Cornelia and Her Jewels
The first photo shows the Barnes tableau commonly called by wagon fans, “Cornelia and Her Jewels.” This term had been tacked on about 1946 more or less for identification purposes. Just who first used that name isn’t exactly known. Perhaps the central carved figure is Cornelia. Anyway, that’s as good a name for identification as any. This wagon was built by Louis Berg in winter of 1920-21 at the Culver City quarters using Bode carvings and is perhaps the most attractive tableau wagon ever to appear on the Barnes show. It shows the professional touch of a master wagon builder and looks like one of the fine ones turned out by Bode, Moeller, and others in years gone by. (1)
(Al. G. Barnes Circus, carrying the Side Show Band in parade, Minona, Minn. June 17, 1924 – Walker Morris photo)
It was used on the Barnes show from 1921 through the 1924 season as the sideshow bandwagon. The final regular parade was given by the Al G. Barnes Circus July 14, 1924, of Denver, Colorado. After the 1924 season, it is assumed this wagon was stored at winter quarters and then went to the studio rental service and hence to Jimmy Woods.
(1946 – Joseph Bradbury Album # 15 – photo # 47A – Cornelia and her Jewels air calliope – in Peoria, IL.)

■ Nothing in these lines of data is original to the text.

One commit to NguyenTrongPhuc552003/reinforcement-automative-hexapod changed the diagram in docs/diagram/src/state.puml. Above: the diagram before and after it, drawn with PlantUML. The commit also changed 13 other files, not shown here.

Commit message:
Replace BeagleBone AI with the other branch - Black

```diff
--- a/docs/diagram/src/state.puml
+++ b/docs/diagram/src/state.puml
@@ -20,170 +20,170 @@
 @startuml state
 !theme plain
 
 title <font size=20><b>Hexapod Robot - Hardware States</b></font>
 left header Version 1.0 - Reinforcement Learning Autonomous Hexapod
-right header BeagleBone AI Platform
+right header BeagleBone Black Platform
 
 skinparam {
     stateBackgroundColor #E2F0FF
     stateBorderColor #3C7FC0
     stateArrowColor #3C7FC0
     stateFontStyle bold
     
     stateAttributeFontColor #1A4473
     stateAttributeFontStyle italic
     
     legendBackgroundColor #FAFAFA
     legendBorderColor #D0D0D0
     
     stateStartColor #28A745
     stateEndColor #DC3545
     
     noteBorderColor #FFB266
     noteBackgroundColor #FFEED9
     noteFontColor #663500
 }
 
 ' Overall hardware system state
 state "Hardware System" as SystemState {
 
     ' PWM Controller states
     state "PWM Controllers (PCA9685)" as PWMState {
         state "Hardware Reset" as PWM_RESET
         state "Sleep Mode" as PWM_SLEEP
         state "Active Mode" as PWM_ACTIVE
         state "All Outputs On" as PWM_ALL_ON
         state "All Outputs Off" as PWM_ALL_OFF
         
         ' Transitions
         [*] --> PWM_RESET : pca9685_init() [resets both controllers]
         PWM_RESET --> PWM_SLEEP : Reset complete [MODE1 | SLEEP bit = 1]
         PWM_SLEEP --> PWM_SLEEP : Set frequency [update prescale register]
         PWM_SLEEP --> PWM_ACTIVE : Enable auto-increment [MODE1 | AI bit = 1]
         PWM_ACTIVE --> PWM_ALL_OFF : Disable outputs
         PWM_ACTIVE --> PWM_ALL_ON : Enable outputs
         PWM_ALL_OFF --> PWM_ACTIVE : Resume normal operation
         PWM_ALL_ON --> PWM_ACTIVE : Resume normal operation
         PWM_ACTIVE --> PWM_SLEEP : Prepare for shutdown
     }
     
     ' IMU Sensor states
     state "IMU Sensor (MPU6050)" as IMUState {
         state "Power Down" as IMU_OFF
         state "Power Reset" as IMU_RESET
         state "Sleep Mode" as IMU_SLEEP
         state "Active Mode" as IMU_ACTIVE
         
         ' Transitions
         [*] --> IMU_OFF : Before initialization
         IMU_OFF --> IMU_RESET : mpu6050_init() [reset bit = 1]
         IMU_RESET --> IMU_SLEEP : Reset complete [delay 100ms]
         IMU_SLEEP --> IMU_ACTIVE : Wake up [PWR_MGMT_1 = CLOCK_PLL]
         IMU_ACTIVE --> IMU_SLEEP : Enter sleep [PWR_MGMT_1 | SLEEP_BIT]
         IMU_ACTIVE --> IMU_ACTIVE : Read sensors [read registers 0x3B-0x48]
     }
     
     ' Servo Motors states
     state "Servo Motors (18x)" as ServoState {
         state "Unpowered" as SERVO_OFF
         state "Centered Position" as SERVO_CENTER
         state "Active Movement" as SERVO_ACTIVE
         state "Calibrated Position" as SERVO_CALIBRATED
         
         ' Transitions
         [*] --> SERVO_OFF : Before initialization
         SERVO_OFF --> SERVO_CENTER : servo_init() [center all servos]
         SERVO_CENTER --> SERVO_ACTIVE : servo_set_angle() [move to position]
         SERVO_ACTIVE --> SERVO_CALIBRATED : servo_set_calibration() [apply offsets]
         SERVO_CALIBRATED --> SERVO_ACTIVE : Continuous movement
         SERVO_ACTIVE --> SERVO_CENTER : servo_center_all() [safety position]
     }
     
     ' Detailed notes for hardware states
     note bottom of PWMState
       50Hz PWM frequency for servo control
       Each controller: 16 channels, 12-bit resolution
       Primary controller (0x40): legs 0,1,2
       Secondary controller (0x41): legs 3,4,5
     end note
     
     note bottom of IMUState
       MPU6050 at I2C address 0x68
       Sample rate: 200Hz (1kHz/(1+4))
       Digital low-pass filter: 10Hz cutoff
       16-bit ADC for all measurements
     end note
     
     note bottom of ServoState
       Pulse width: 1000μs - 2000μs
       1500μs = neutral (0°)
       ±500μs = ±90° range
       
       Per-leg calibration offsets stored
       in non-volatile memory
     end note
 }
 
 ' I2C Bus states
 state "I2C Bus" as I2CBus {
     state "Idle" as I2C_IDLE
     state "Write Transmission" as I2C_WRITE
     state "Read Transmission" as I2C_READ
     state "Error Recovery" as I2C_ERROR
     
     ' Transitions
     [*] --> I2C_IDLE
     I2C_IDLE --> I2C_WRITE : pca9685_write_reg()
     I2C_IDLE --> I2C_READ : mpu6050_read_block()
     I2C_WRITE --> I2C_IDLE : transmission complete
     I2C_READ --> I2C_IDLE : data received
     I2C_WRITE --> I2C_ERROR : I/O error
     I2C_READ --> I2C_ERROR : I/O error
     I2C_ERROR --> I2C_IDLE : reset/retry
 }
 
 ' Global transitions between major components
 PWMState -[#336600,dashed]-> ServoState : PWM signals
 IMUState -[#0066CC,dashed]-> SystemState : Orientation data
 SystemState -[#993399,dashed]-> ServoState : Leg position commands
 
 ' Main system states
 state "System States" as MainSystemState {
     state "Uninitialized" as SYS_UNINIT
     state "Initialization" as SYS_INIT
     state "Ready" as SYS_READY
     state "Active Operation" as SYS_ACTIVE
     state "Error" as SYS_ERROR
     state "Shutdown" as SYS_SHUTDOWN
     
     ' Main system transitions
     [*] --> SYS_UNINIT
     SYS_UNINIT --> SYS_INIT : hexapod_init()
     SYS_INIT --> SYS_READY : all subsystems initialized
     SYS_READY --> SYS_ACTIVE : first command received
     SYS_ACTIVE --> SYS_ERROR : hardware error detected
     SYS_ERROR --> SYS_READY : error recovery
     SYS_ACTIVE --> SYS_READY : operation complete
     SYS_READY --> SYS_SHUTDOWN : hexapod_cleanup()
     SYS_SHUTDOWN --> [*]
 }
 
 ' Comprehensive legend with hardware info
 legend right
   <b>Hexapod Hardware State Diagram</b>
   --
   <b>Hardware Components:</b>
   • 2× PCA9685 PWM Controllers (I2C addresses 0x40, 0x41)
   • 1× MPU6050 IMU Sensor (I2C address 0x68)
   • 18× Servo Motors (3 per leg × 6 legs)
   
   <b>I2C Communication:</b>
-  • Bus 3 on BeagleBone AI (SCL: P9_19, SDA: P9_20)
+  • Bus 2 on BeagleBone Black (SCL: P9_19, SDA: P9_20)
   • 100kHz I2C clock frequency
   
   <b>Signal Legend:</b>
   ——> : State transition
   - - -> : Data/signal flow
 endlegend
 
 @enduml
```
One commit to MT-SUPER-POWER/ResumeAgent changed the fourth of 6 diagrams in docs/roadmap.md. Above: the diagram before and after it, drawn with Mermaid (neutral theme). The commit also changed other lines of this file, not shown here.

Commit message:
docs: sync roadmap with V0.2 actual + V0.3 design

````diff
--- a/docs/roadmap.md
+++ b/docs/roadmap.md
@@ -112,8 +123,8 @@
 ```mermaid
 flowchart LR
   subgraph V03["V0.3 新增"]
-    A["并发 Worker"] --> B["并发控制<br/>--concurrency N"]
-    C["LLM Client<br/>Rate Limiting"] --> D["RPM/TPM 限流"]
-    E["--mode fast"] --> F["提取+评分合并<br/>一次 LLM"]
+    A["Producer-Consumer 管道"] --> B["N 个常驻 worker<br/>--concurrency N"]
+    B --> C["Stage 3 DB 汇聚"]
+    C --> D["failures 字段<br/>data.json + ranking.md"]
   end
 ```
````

In 1946 Frank Meyers of Peoria, Ill. got the carvings that had come off the long before dismantled wagon and were now strewn about the Woods lot in Venice and took them to Peoria to put on a wonderfully built little air calliope wagon he had constructed. For years the origin of the carvings Meyers had picked up in Venice remained a mystery to wagon historians, We knew they must have come from an old Barnes wagon because they had come from the Woods lot which at that time stored the remaining parade wagons of the show, but no one seemed to be able to recall such a wagon bearing the Cornelia carvings, nor could anyone find a photo of such a wagon. In 1955 Walker Morris, an old Barnes musician, who had been on the show in 1924 came up with a couple of photos of the original wagon and hence the mystery was solved. So far as it is known, the little air calliope that Meyers built is still in Peoria.
(1) excerpts from the Circus Wagon History files, Bandwagon, Vol. 3, No. 4 (Jul-Aug), 1959, pp. 3-4
(2) Fielding Band Chariots by Richard Conover, pp. 32-34.